[**These words are interesting. Stallage is clear--the tax on a "stall." Terrage is said to be of uncertain meaning in the OED, but would most logically be the tax for setting up on the "ground" (terra), as "cottage" might be to set up in an enclosed area. But, if any of my readers have more specific information on these taxes, please let me know. Other documents talk about fees for "terrage and pickage." The latter suggests something that pierces or breaks the ground, which has led the OED to surmise that "terrage" is a tax for placing your goods on the earth, without breaking the ground.]
Conclusion--The Death of Forestalling, etc.
As I pointed out earlier, the realities of free-market economics began to triumph over this protective system by the middle of the 18th century. Though a statute repealed the bans on forestalling, regrating and engrossing in 1772, a parliamentary report before that time laid out the reasons why prohibitions of such activities actually made prices more expensive (Letwin, 371-72). Edmund Burke was behind the legislation that passed in 1772. With the passage of the law, free trade appeared to triumph, though a few more prosecutions and convictions for common law (and not statutory) forestalling, convinced Parliament that they had to, once and for all, bury this part of their common law history. Finally, then, in the early days of Queen Victoria (1844), Parliament passed a statute doing away with the law against forestalling. All of this, then, was dead and buried before the Sherman Act (1890) was even a glint in Senator Sherman's eyes (who was just a boy in 1844).

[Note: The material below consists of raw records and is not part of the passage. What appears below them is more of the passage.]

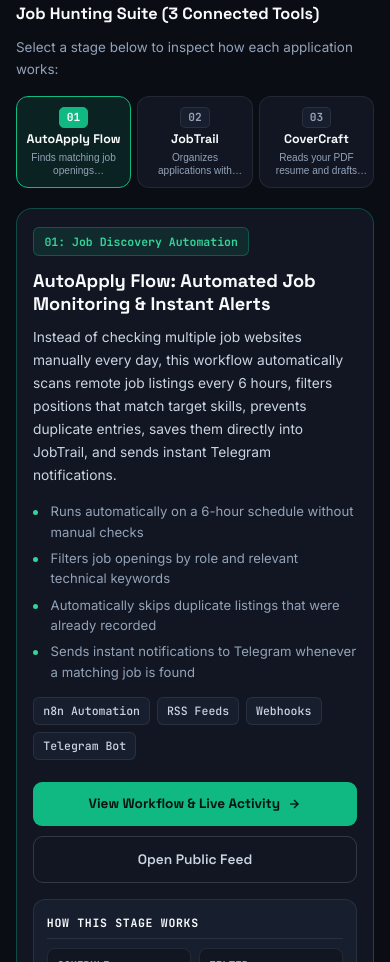
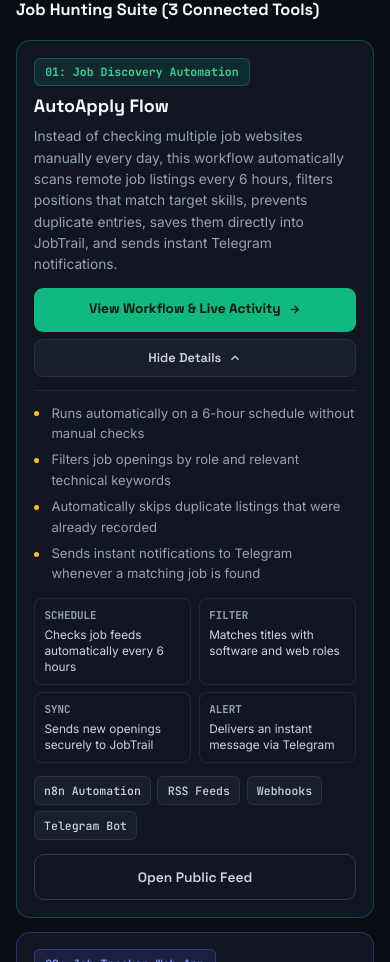
Before and after one commit to gryvnalvrdo/portofolio, a Next.js app: page / in a window 390 px wide. Shown: the part 1038-2000 px from the top of the page. Built offline with nearby package versions, Linux system fonts and the light colour scheme.

Commit message:
feat(mobile-ux): vertical expandable project feed on mobile, fix EN university name, update working LinkedIn URL

```diff
--- a/app/globals.css
+++ b/app/globals.css
@@ -794,6 +794,89 @@ body::before {
   color: var(--muted);
 }
 
+.suite-desktop-view {
+  display: block;
+}
+.suite-mobile-view {
+  display: none;
+}
+
+.mobile-projects-stack {
+  display: flex;
+  flex-direction: column;
+  gap: 0.85rem;
+  margin-bottom: 1.75rem;
+}
+.mobile-project-card {
+  background: var(--surface);
+  border: 1px solid var(--border-strong);
+  border-radius: 14px;
+  padding: 1.05rem;
+  display: flex;
+  flex-direction: column;
+  gap: 0.55rem;
+  min-width: 0;
+  max-width: 100%;
+}
+.mobile-project-card[data-theme="emerald"] { border-color: var(--emerald-bdr); }
+.mobile-project-card[data-theme="indigo"]  { border-color: var(--indigo-bdr); }
+.mobile-project-card[data-theme="amber"]   { border-color: var(--amber-bdr); }
+.mobile-project-top {
+  display: flex;
+  align-items: center;
+  justify-content: space-between;
+  gap: 0.5rem;
+}
+.mobile-project-title {
+  font-family: var(--font-display);
+  font-size: 1.12rem;
+  font-weight: 700;
+  color: var(--text);
+  line-height: 1.25;
+}
+.mobile-project-summary {
+  font-size: 0.86rem;
+  color: var(--muted);
+  line-height: 1.55;
+}
+.mobile-project-cta-row {
+  display: flex;
+  flex-direction: column;
+  gap: 0.45rem;
+  margin-top: 0.2rem;
+}
+.mobile-project-cta-row .btn-theme-primary {
+  width: 100%;
+}
+.mobile-project-toggle-btn {
+  display: inline-flex;
+  align-items: center;
+  justify-content: center;
+  gap: 0.4rem;
+  width: 100%;
+  min-height: 38px;
+  padding: 0.45rem 0.8rem;
+  border-radius: 9px;
+  background: var(--surface2);
+  border: 1px solid var(--border);
+  color: var(--text-2);
+  font-family: var(--font-display);
+  font-size: 0.8rem;
+  font-weight: 600;
+  cursor: pointer;
+}
+.mobile-project-details {
+  padding-top: 0.75rem;
+  margin-top: 0.25rem;
+  border-top: 1px solid var(--border);
+}
+.mobile-flow-mini-grid {
+  display: grid;
+  grid-template-columns: repeat(2, minmax(0, 1fr));
+  gap: 0.45rem;
+  margin-bottom: 0.85rem;
+}
+
 /* ============================================
    SECTION 1A: JOB HUNTING SUITE INSPECTOR
 ============================================= */
@@ -1736,7 +1819,13 @@ body::before {
   }
 
   .portfolio-section {
-    padding: 2.75rem 0;
+    padding: 2.5rem 0;
+  }
+  .suite-desktop-view {
+    display: none;
+  }
+  .suite-mobile-view {
+    display: block;
   }
   .pipeline-connector {
     display: none;
--- a/app/page.tsx
+++ b/app/page.tsx
@@ -14,6 +14,7 @@ export default function Home() {
   const [theme, toggleTheme] = useTheme();
   const [activeSection, setActiveSection] = useState<SectionId>("suite");
   const [activeSystem, setActiveSystem] = useState<SuiteSystemKey>("autoapply");
+  const [expandedMobileSys, setExpandedMobileSys] = useState<SuiteSystemKey | null>("autoapply");
   const [mobileMenuOpen, setMobileMenuOpen] = useState(false);
   const [isPhotoPopupOpen, setIsPhotoPopupOpen] = useState(false);
   const [showScrollTop, setShowScrollTop] = useState(false);
@@ -94,7 +95,15 @@ export default function Home() {
   };
 
   const handleQuickJump = (target: string, system?: SuiteSystemKey) => {
-    if (system) setActiveSystem(system);
+    if (system) {
+      setActiveSystem(system);
+      setExpandedMobileSys(system);
+      const mobileCard = document.getElementById(`mobile-card-${system}`);
+      if (mobileCard && mobileCard.offsetHeight > 0) {
+        mobileCard.scrollIntoView({ behavior: "smooth" });
+        return;
+      }
+    }
     const el = document.getElementById(target);
     if (el) el.scrollIntoView({ behavior: "smooth" });
   };
@@ -406,6 +415,8 @@ export default function Home() {
           </RevealWrapper>
 
           <RevealWrapper delay={40}>
+            {/* DESKTOP INTERACTIVE PIPELINE VIEW */}
+            <div className="suite-desktop-view">
               <div className="subsection-bar">
                 <span className="subsection-label">{t.suite.suiteSubheader}</span>
                 <span className="subsection-hint">{t.suite.suiteInstruction}</span>
@@ -577,6 +588,135 @@ export default function Home() {
                       <path d="m12 5 7 7-7 7" />
                     </svg>
                   </button>
+                </div>
+              </div>
+            </div>
+
+            {/* MOBILE-NATIVE VERTICAL PROJECT FEED (ALL 3 CARDS IMMEDIATELY ACCESSIBLE) */}
+            <div className="suite-mobile-view">
+              <div className="subsection-bar">
+                <span className="subsection-label">{t.suite.suiteSubheader}</span>
+              </div>
+
+              <div className="mobile-projects-stack">
+                {t.suite.systems.map((sys) => {
+                  const isOpen = expandedMobileSys === sys.id;
+                  return (
+                    <article
+                      key={sys.id}
+                      id={`mobile-card-${sys.id}`}
+                      className="mobile-project-card"
+                      data-theme={sys.theme}
+                    >
+                      <div className="mobile-project-top">
+                        <span className={`inspector-domain-pill ${sys.theme}`} style={{ marginBottom: 0 }}>
+                          {sys.index}: {sys.category}
+                        </span>
+                      </div>
+
+                      <h3 className="mobile-project-title">{sys.name}</h3>
+                      <p className="mobile-project-summary">{sys.overview}</p>
+
+                      <div className="mobile-project-cta-row">
+                        {sys.primaryBtn.external ? (
+                          <a
+                            href={sys.primaryBtn.href}
+                            target="_blank"
+                            rel="noopener noreferrer"
+                            className={`btn-theme-primary ${sys.theme}`}
+                          >
+                            <span>{sys.primaryBtn.label}</span>
+                            <svg width="13" height="13" viewBox="0 0 24 24" fill="none" stroke="currentColor" strokeWidth="2.3">
+                              <path d="M7 17L17 7" />
+                              <path d="M7 7h10v10" />
+                            </svg>
+                          </a>
+                        ) : (
+                          <Link
+                            href={sys.primaryBtn.href}
+                            className={`btn-theme-primary ${sys.theme}`}
+                          >
+                            <span>{sys.primaryBtn.label}</span>
+                            <svg width="13" height="13" viewBox="0 0 24 24" fill="none" stroke="currentColor" strokeWidth="2.3">
+                              <path d="M5 12h14" />
+                              <path d="m12 5 7 7-7 7" />
+                            </svg>
+                          </Link>
+                        )}
+
+                        <button
+                          type="button"
+                          className="mobile-project-toggle-btn"
+                          onClick={() =>
+                            setExpandedMobileSys(isOpen ? null : sys.id)
+                          }
+                          aria-expanded={isOpen}
+                        >
+                          <span>
+                            {isOpen ? t.suite.hideDetailsLabel : t.suite.showDetailsLabel}
+                          </span>
+                          <svg
+                            width="14"
+                            height="14"
+                            viewBox="0 0 24 24"
+                            fill="none"
+                            stroke="currentColor"
+                            strokeWidth="2.2"
+                            style={{
+                              transform: isOpen ? "rotate(180deg)" : "rotate(0deg)",
+                              transition: "transform 0.22s ease",
+                            }}
+                          >
+                            <path d="m6 9 6 6 6-6" />
+                          </svg>
+                        </button>
+                      </div>
+
+                      {isOpen && (
+                        <div className="mobile-project-details inspector-animate-content">
+                          <ul className="inspector-points">
+                            {sys.highlights.map((pt, i) => (
+                              <li key={i}>{pt}</li>
+                            ))}
+                          </ul>
+
+                          <div className="mobile-flow-mini-grid">
+                            {sys.flowSteps.map((step) => (
+                              <div className="flow-step-row" key={step.label}>
+                                <span className="flow-step-label">{step.label}</span>
+                                <span className="flow-step-val">{step.value}</span>
+                              </div>
+                            ))}
+                          </div>
+
+                          <div className="inspector-stack-row" style={{ marginBottom: sys.secondaryBtn ? "0.85rem" : 0 }}>
+                            {sys.tools.map((tech) => (
+                              <span className="inspector-stack-tag" key={tech}>
+                                {tech}
+                              </span>
+                            ))}
+                          </div>
+
+                          {sys.secondaryBtn && (
+                            <a
+                              href={sys.secondaryBtn.href}
+                              target={sys.secondaryBtn.external ? "_blank" : undefined}
+                              rel={
+                                sys.secondaryBtn.external
+                                  ? "noopener noreferrer"
+                                  : undefined
+                              }
+                              className="btn-outline"
+                              style={{ width: "100%" }}
+                            >
+                              <span>{sys.secondaryBtn.label}</span>
+                            </a>
+                          )}
+                        </div>
+                      )}
+                    </article>
+                  );
+                })}
               </div>
             </div>
           </RevealWrapper>
@@ -767,7 +907,7 @@ export default function Home() {
                 </a>
 
                 <a
-                  href="https://www.linkedin.com/in/gryven-alverdo-7283ab262/"
+                  href="https://www.linkedin.com/in/gryven-alverdo-gunawan-7283ab262/"
                   target="_blank"
                   rel="noopener noreferrer"
                   className="contact-channel-card"
--- a/lib/dictionary.ts
+++ b/lib/dictionary.ts
@@ -43,10 +43,10 @@ export const dict = {
     hero: {
       name: "Gryven Alverdo Gunawan",
       headline: "Building practical web applications, automation tools, and AI systems.",
-      sub: "Informatics Engineering graduate from Universitas Atma Jaya Makassar. I build end-to-end digital products, ranging from hotel reservation platforms and tracking dashboards to automated workflows and audio AI tools.",
+      sub: "Informatics Engineering graduate from Atma Jaya Makassar University. I build end-to-end digital products, ranging from hotel reservation platforms and tracking dashboards to automated workflows and audio AI tools.",
       exploreCta: "Explore Projects",
       contactCta: "Contact Me",
-      profileSubtitle: "Universitas Atma Jaya Makassar",
+      profileSubtitle: "Atma Jaya Makassar University",
       profileLocation: "Makassar, Indonesia",
       highlights: [
         { value: "4 Systems", label: "Web & AI Applications" },
@@ -70,6 +70,8 @@ export const dict = {
       suiteInstruction: "Select a stage below to inspect how each application works:",
       prevStepLabel: "Previous",
       nextStepLabel: "Next",
+      showDetailsLabel: "Details & How It Works",
+      hideDetailsLabel: "Hide Details",
       systems: [
         {
           id: "autoapply" as SuiteSystemKey,
@@ -217,7 +219,7 @@ export const dict = {
         {
           period: "2022 to 2026",
           role: "B.S. in Informatics Engineering",
-          org: "Universitas Atma Jaya Makassar",
+          org: "Atma Jaya Makassar University",
           location: "Makassar, Indonesia",
           isFeaturedHotel: false,
           bullets: [
@@ -280,6 +282,8 @@ export const dict = {
       suiteInstruction: "Pilih salah satu tahap di bawah ini untuk melihat cara kerja dan fungsinya:",
       prevStepLabel: "Sebelumnya",
       nextStepLabel: "Berikutnya",
+      showDetailsLabel: "Detail & Cara Kerja",
+      hideDetailsLabel: "Tutup Detail",
       systems: [
         {
           id: "autoapply" as SuiteSystemKey,
```
Also changed, not shown: 1 other file (tests, documents, lock files or other folders). Lines whose indentation alone changed are shown as unchanged.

A knowledge of these terms opens our eyes into a powerful reality that for several hundred years defined the economic contours of Britain's economy. And still, even after these essays, we have only scratched the surface of the phenomena here described.
Copyright © 2004-2007 William R. Long